Steve Burri said...

Mickey Mouse Club?
Mmmm.... Annette!
That dang Cubbie was soooo lucky!

Ruth Anne Adams said...
This comment has been removed by the author.
The Heretik said...

Grandmas were different back then.

Commander Carrots said...

Just a quick question - - what is the classic "dangling string" technique for hanging up cards? I've never heard of it before. Do you glue the string along the inside fold of each card?

somross said...

I will guess that your grandmother might be wearing not a special pin, but a Christmas corsage. We family of four girls, our mother, and grandmother always had them pinned on our good wool winter coats during Christmas season. I last saw one about 1985 and miss them. They often featured sparkly miniature Christmas balls or imitated a wreath with a little green brush wrapped in a circle. (They were not made of fresh flowers, obviously.) Great pictures!

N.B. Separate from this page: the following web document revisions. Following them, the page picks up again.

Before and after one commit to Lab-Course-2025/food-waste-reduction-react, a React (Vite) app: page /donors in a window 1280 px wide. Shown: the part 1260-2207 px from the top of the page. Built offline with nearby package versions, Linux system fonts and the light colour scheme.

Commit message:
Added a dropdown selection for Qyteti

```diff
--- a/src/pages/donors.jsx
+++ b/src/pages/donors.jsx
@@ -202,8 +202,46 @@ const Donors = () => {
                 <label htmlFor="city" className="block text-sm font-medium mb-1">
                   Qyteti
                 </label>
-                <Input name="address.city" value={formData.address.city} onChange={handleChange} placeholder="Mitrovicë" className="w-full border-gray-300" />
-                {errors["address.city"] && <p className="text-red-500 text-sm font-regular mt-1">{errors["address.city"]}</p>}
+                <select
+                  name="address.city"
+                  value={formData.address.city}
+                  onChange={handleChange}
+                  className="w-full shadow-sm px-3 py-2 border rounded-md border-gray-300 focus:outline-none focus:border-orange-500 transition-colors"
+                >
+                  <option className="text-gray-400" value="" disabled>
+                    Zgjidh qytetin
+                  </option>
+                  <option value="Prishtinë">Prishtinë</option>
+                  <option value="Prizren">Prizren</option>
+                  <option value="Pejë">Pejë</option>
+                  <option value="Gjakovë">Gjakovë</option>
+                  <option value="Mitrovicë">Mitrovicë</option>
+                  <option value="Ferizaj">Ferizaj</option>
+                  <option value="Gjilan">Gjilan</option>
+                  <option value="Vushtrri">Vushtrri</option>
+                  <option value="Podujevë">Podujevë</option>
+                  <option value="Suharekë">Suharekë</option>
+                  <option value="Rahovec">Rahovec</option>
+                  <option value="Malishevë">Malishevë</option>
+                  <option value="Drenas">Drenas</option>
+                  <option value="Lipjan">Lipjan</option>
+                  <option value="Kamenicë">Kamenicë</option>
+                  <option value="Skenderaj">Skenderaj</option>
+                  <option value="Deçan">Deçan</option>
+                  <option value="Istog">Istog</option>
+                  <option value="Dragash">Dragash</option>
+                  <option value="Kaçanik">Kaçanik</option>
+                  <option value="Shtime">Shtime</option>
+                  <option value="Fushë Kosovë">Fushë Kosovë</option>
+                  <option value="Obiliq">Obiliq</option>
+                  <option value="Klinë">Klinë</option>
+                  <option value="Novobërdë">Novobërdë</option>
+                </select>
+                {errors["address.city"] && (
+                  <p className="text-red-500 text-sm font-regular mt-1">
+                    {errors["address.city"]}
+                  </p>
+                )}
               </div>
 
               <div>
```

Ann Althouse said...

Somross: I thought of calling it a corsage, but it didn't seem like the right word.

Hobo Divine said...

"We're engaged in that time-honored Christmas tradition: explaining the presents."

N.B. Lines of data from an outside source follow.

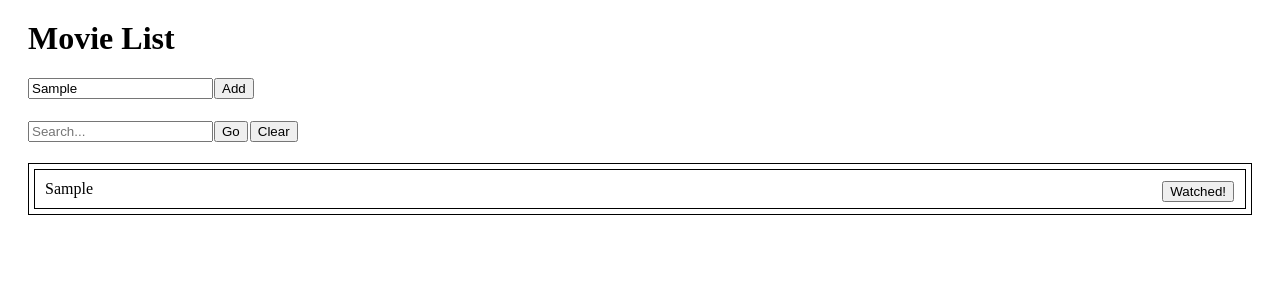
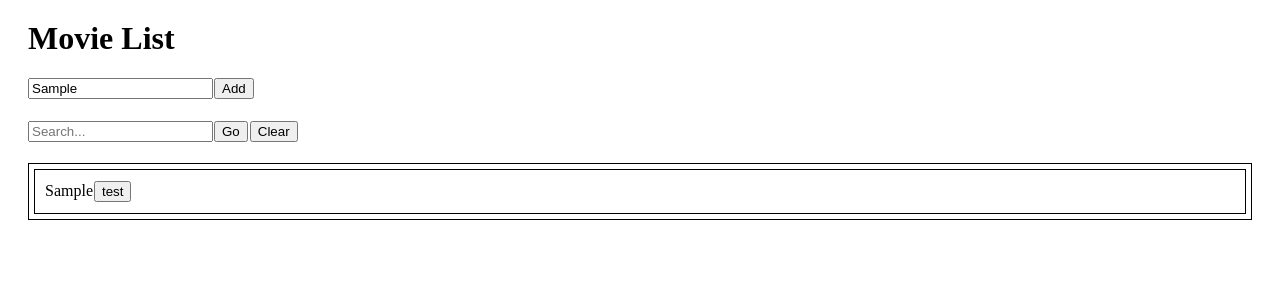
Before and after one commit to elizabethcan/movie_list, a React app: page / in a window 1280 px wide. Both pictures are taken after typing "Sample" into the empty fields and a click on the button "Add". Shown: the top 300 px of the page. Built offline with nearby package versions, Linux system fonts and the light colour scheme.

Commit message:
create button component

```diff
--- /dev/null
+++ b/src/components/Button.jsx
@@ -0,0 +1,15 @@
+import React from 'react';
+
+function Button(props) {
+  if (props.watched === true) {
+    return (
+      <button>Watched!</button>
+    );
+  } else {
+    return (
+      <button>test</button>
+    )
+  }
+}
+
+export default Button;
--- a/src/components/MovieRow.jsx
+++ b/src/components/MovieRow.jsx
@@ -1,4 +1,5 @@
 import React from 'react';
+import Button from './Button';
 
 function MovieRow(props) {
 	const movie = props.movie.title;
@@ -8,14 +9,14 @@ function MovieRow(props) {
 		return (
 			<li className="movieRow">{
         props.movie.title}
-        <button className="addBtn">Watched!</button>
+        <Button watched={props.movie.watched}/>
       </li>
 		);
 	} else if (movie.toLowerCase().includes(searchTerm.toLowerCase())) {
 		return (
       <li className="movieRow">
         {props.movie.title}
-        <button className="addBtn">Watched!</button>
+        <Button watched={props.movie.watched}/>
       </li>
 		);
 	} else {
```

Too funny!
Love the photos!
Thank you for sharing
The cat on the sweater reminded me of Boo-Boo kitty from Lavern & Shirley.

(P.S. I want that pole lamp!)

Unknown said...

Oh, so cute. Brings back memories of pin curls and Toni perms! And the magic of coming downstairs and seeing the glittering packages.

Merry Christmas to you and yours.

alan markus said...

Gee, those pole lamps had a certain "wow factor" back in our day - it certainly didn't take much to impress us. I remember when we finally threw ours away - my brothers & I twisted it into the shape of a pretzel first.

Danno said...

Great pictures. I too have some recall of the black & white era.

Merry Christmas

edutcher said...

Merry Christmas to the fine folk at Meadhouse and all the Althousians, especially the hillbillies.

I never had to explain presents at that age.

Cowboy stuff pretty much spoke for itself.

Must be a girl thing.

Ann Althouse said...

Look at how dressed up people got to visit their grandkids. Shiny stockings, black pumps, good dress, curled hair. A special Christmas pin (which probably had a string to pull to make Santa's nose light up). She expected my mother to dress us up too.

We hadn't gotten to the point where the Lefties thought it should be a civil right to go around looking like a slob.

In them thar days, people took pride in their appearance.

PS Even at 7, the Althouse eyes were already hypnotic.

WV "destinam" Where a lot of guys ended up about 10 years later.

Jimmy said...

Very well done Ann...I've needed a reason to dig up some old photos and I think you gave me some reason to. Cheers!

alan markus said...

Lucky Strikes? I take it that Dad wasn't a doctor?

More Doctors Smoke Camels than any other cigarette

David said...

Dad with cigarettes and a little alcohol. That's the way I remember Christmas in the 50's too. I love that grandma was there. My mother's parents always took the train from Connecticut to Pittsburgh to visit us. It was a very nice thing for them to do, as they were homebodies.

There is a tinge of sadness in Christmas as I get older. I usually live in the present and the future, but Christmas seems to draw me to the lost past. That is not a bad thing.

Merry sad-happy Christmas to all.

Jeff with one 'f' said...

Those mid-century modern light poles are worth a pretty penny now-a-days. Stylish design always has value.

new york said...

In the Santa picture you seem skeptical. I love the finely tailored wool coats. My mother saved mine and I have it hanging in my closet right now. It's gorgeous but I have no idea what I would ever do with it
We never knew what to get my dad for Christmas so we used to wrap up a CARTON of camels. He was thrilled that at least for a week he would not have to go and buy any. When we were older and learned of the health risks we begged him to quit smoking. As a middle child, do you find yourself to be a natural mediator?
Thank you for sharing

Steve Koch said...

Wonderful pictures!

Tom Tucker said...

My wife noticed that the pillow with "mom" matches the drapes. Nice!